Dot.com in doldroms while Net use rises

Click to follow

Gloom remains unabated in the dot.com sector, but the inexorable rise of the internet continues, figures released yesterday suggest. They showed that the level of internet use in Britain is now equivalent to sending about one million e-mails a second during peak periods.

Gloom remains unabated in the dot.com sector, but the inexorable rise of the internet continues, figures released yesterday suggest. They showed that the level of internet use in Britain is now equivalent to sending about one million e-mails a second during peak periods.

A raft of new potential customers has led to the doubling of online traffic in nine months. The number of transactions is equivalent to sending 360,000 e-mails, though that figure is only one-third of the total comprising users tapping into websites based in the US and activity within networks.

The London Internet Exchange (LINX) figures showed that the flow between networks in the UK topped the six gigabit per second mark for the first time last week. The rapid rise of computers in the home is one of the key factors in the 10-fold increase from two years ago, says Roland Perry, LINX director of public policy. The flows reach a high mark at about 3pm when users in the US surf the Web and delve into British sites. The level dips until about 6pm when it rises to another smaller peak while operators in Britain make use of cheaper telephone call rates.
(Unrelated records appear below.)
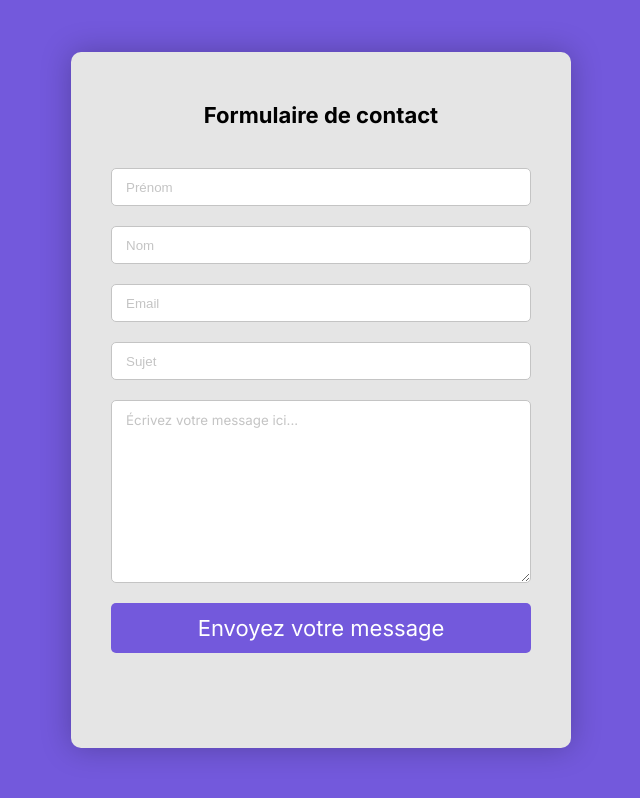
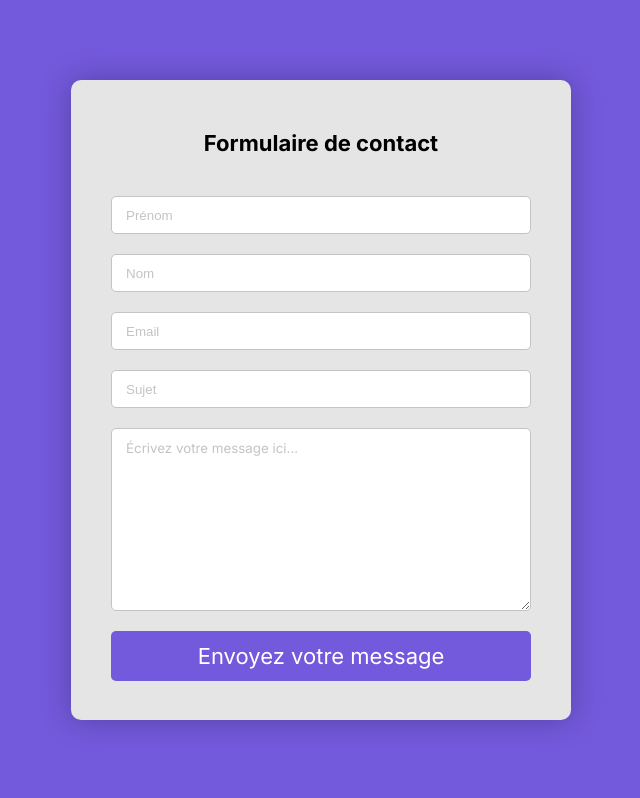
Before and after one commit to TomPerrau94/contact-form-frontend, a plain HTML site: page index.html in a window 1280 px wide. Shown: the whole page, without its empty margins (319-959 px from the left). Drawn offline with nearby package versions, Linux system fonts and the light colour scheme.

Commit message:
Changed container height

```diff
--- a/assets/css/style.css
+++ b/assets/css/style.css
@@ -22,7 +22,7 @@ body {
   margin: auto;
 
   width: 500px;
-  height: 696px;
+  height: 80%;
   box-sizing: border-box;
   box-shadow: 0px 0px 30px rgba(0, 0, 0, 0.25);
   padding: 50px 0;
```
Longer e-mails with attachments, bigger mailing lists and flat rate monthly charges for internet use are all behind the steady increase in traffic. Nearly one third of UK users are now estimated to use the flat rate charges instead of paying for the cost of a telephone call.
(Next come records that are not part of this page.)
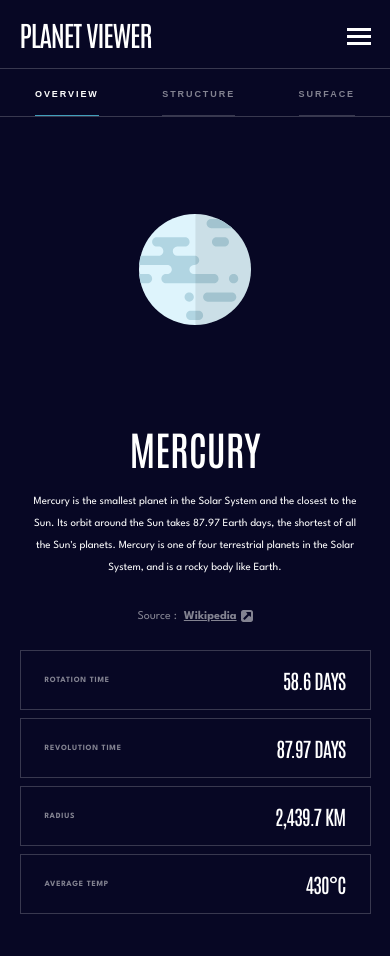
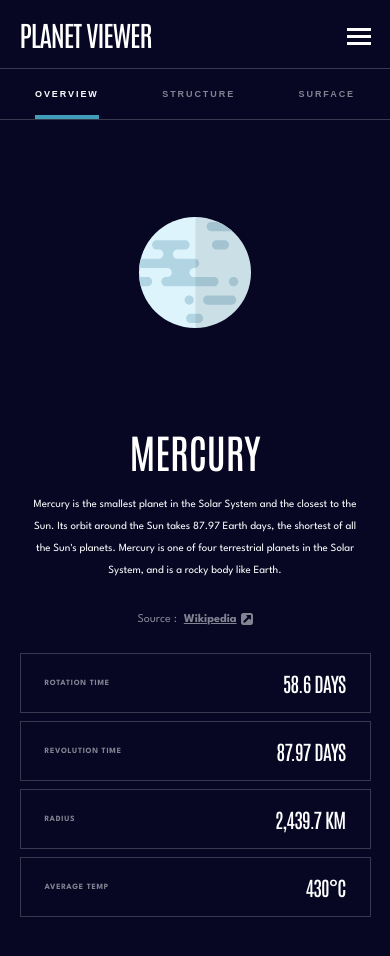
Before and after one commit to jkellerman/Planet-viewer, a React (Create React App) app: page /planet/mercury in a window 390 px wide. Shown: the top 956 px of the page. Built offline with nearby package versions, Linux system fonts and the light colour scheme.

Commit message:
refactor: remove colour from tab border for mobile

```diff
--- a/src/components/Tabs/Tabs.styled.ts
+++ b/src/components/Tabs/Tabs.styled.ts
@@ -66,7 +66,7 @@ export const Tab = styled.button<TabsProps>`
   padding: 1.25rem 0 1rem;
   white-space: nowrap;
   cursor: pointer;
-  ${borderBottom}
+  border-bottom: 4px solid transparent;
 
   &:nth-child(1) {
     border-bottom-color: ${({ $activeTab, planetTheme }) => {
```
"The internet is being used more and more. Whatever the rise and fall of the dot.com companies, the business continues to grow and grow steadily and it shows no sign of decreasing,"Mr Perry said.

But Dr Emanuele Giovannetti, of the department of applied economics at Cambridge University, said the figures did not reveal any clear messages for the industry. "By sending more pictures to friends in attached files you increase the amount of traffic but are not increasing the potential demand for dot.com companies."

Comments